Building on the successes of the SMR Licensing Technical Support (LTS) program, the Advanced SMR R&D program was initiated in FY2019 and supports research, development, and deployment activities to accelerate the availability of U.S.-based SMR technologies into domestic and international markets. Significant technology development and licensing risks remain in bringing advanced SMR designs to market and government support is required to achieve domestic deployment of SMRs by the late 2020s or early 2030s. Through these efforts, the Department will provide broad benefits to other domestic reactor developers by resolving many technical and licensing issues that are generic to SMR technologies, while promoting U.S. energy independence, energy dominance, and electricity grid resilience, and assuring that there is a future supply of clean, reliable baseload power.

The projects involve scientists at 51 U.S. institutions of higher learning across the nation, and include both experimental and theoretical research into such topics as the Higgs boson, neutrinos, dark matter, dark energy, and the search for new physics.

“Research in high energy physics not only advances our understanding of the universe, but is also critical to maintaining American leadership in science,These research efforts, at dozens of universities across the nation, will not only yield fresh insights into such problems as dark matter and dark energy, but also help build and sustain the nation’s science and technology workforce.”

Projects include experimental work on neutrinos at DOE’s Fermi National Accelerator Laboratory; the search for dark matter with the LZ (LUX-ZEPLIN) experiment one mile below the Black Hills of South Dakota; the analysis of observatory data relating to dark energy and the expansion of the universe; and investigation of the Higgs boson from data collected at the Large Hadron Collider at CERN.

Other projects are aimed at further developments in particle physics theory, in advanced particle accelerators, and in new detector technologies, which scientists will use in continued explorations of the subatomic world.

High energy physics serves as a cornerstone of science efforts. It plays a major role in nurturing top scientific talent and building and sustaining the nation’s scientific workforce. It also provides a deeper understanding of how our universe works at its most fundamental level.

The early ultraviolet telescopes were ten or twenty centimeters in diameter; they were small. Now, we’re talking 2.4 meters; that’s the Hubble. And the Hubble, with all of its instruments, probably cost a couple billion dollars to build and launch. With all of the subsequent servicing missions to Hubble, add it all up and you’re looking at six or seven billion over the years. You can see where it’s headed. The easy things have all been done. Astronomy in space is now in the era of big science: in physics, the big particle accelerators such as the Large Hadron Collider in Europe represent big science; in biology, the Human Genome Project is big science.

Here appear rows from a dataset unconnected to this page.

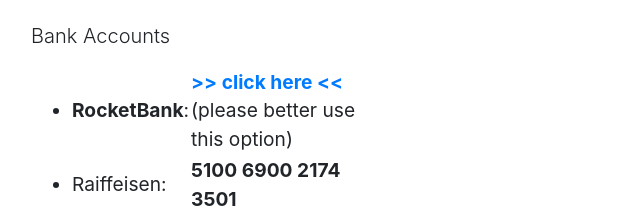
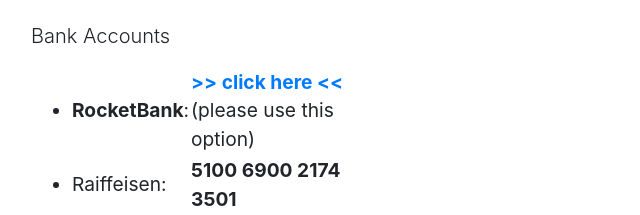
Before and after one commit to denpatin/denpatin.github.io, a website: page pay.html in a window 1280 px wide. Shown: the part 173-388 px from the top of the page, 224-864 px from the left. Drawn offline with nearby package versions, Linux system fonts and the light colour scheme.

Commit message:
Update pay.html

```diff
--- a/pay.html
+++ b/pay.html
@@ -28,7 +28,7 @@
           <table>
             <tr>
               <td><li><strong>RocketBank</strong>:</li></td>
-              <td><strong><a href="https://rocketbank.ru/denis.patin" target="_blank" title="A new window will open.">&gt;&gt; click here &lt;&lt;</a></strong> (please better use this option)</td>
+              <td><strong><a href="https://rocketbank.ru/denis.patin" target="_blank" title="A new window will open.">&gt;&gt; click here &lt;&lt;</a></strong><br />(please use this option)</td>
             </tr>
             <tr>
               <td><li>Raiffeisen:</li></td>
```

Big science costs billions of dollars for each program.

Physics, after all, is supposed to be a cerebral pursuit. But this cavern almost measureless to the eye, stuffed as it is with an Eiffel Tower’s worth of metal, eight-story wheels of gold fan-shape boxes, thousands of miles of wire and fat ductlike coils, echoes with the shriek of power tools, the whine of pumps and cranes, beeps and clanks from wrenches, hammers, screwdrivers and the occasional falling bolt. It seems no place for the studious.

The physicists, wearing hardhats, kneepads and safety harnesses, are scrambling like Spiderman over this assembly, appropriately named Atlas, ducking under waterfalls of cables and tubes and crawling into hidden room-size cavities stuffed with electronics.

They are getting ready to see the universe born again.
Again and again and again — 30 million times a second, in fact.